> _Working data_:
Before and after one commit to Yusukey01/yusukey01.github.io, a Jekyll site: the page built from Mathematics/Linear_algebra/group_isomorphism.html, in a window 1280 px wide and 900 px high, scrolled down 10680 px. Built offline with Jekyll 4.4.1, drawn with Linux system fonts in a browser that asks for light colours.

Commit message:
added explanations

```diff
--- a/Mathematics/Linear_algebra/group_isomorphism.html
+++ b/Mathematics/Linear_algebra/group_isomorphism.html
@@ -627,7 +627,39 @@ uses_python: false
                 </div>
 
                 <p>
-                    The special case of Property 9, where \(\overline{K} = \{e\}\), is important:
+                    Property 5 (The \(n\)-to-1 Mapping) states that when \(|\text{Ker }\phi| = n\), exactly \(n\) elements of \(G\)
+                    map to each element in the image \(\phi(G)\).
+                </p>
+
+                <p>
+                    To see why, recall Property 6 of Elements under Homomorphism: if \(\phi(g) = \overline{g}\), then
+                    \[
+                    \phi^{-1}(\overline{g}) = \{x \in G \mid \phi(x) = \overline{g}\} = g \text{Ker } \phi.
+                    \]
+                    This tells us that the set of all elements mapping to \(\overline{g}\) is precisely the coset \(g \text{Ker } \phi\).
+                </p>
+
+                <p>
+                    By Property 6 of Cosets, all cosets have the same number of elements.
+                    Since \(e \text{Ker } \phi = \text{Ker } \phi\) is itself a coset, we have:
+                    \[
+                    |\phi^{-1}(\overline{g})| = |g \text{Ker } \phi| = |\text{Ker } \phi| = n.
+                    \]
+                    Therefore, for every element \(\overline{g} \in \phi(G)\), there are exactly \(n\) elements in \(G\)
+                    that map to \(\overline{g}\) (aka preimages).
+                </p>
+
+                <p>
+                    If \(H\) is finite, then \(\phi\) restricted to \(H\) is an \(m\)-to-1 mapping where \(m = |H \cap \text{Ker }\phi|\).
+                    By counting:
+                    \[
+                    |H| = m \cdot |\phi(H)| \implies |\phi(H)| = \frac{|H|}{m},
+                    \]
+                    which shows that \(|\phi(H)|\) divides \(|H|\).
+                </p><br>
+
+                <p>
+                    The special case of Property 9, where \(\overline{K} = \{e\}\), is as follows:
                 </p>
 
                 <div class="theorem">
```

> _Problem to solve_:
Copy all the records above precisely.

> _Exercise output_:
Before and after one commit to Yusukey01/yusukey01.github.io, a Jekyll site: the page built from Mathematics/Linear_algebra/group_isomorphism.html, in a window 1280 px wide and 900 px high, scrolled down 10680 px. Built offline with Jekyll 4.4.1, drawn with Linux system fonts in a browser that asks for light colours.

Commit message:
added explanations

```diff
--- a/Mathematics/Linear_algebra/group_isomorphism.html
+++ b/Mathematics/Linear_algebra/group_isomorphism.html
@@ -627,7 +627,39 @@ uses_python: false
                 </div>
 
                 <p>
-                    The special case of Property 9, where \(\overline{K} = \{e\}\), is important:
+                    Property 5 (The \(n\)-to-1 Mapping) states that when \(|\text{Ker }\phi| = n\), exactly \(n\) elements of \(G\)
+                    map to each element in the image \(\phi(G)\).
+                </p>
+
+                <p>
+                    To see why, recall Property 6 of Elements under Homomorphism: if \(\phi(g) = \overline{g}\), then
+                    \[
+                    \phi^{-1}(\overline{g}) = \{x \in G \mid \phi(x) = \overline{g}\} = g \text{Ker } \phi.
+                    \]
+                    This tells us that the set of all elements mapping to \(\overline{g}\) is precisely the coset \(g \text{Ker } \phi\).
+                </p>
+
+                <p>
+                    By Property 6 of Cosets, all cosets have the same number of elements.
+                    Since \(e \text{Ker } \phi = \text{Ker } \phi\) is itself a coset, we have:
+                    \[
+                    |\phi^{-1}(\overline{g})| = |g \text{Ker } \phi| = |\text{Ker } \phi| = n.
+                    \]
+                    Therefore, for every element \(\overline{g} \in \phi(G)\), there are exactly \(n\) elements in \(G\)
+                    that map to \(\overline{g}\) (aka preimages).
+                </p>
+
+                <p>
+                    If \(H\) is finite, then \(\phi\) restricted to \(H\) is an \(m\)-to-1 mapping where \(m = |H \cap \text{Ker }\phi|\).
+                    By counting:
+                    \[
+                    |H| = m \cdot |\phi(H)| \implies |\phi(H)| = \frac{|H|}{m},
+                    \]
+                    which shows that \(|\phi(H)|\) divides \(|H|\).
+                </p><br>
+
+                <p>
+                    The special case of Property 9, where \(\overline{K} = \{e\}\), is as follows:
                 </p>
 
                 <div class="theorem">
```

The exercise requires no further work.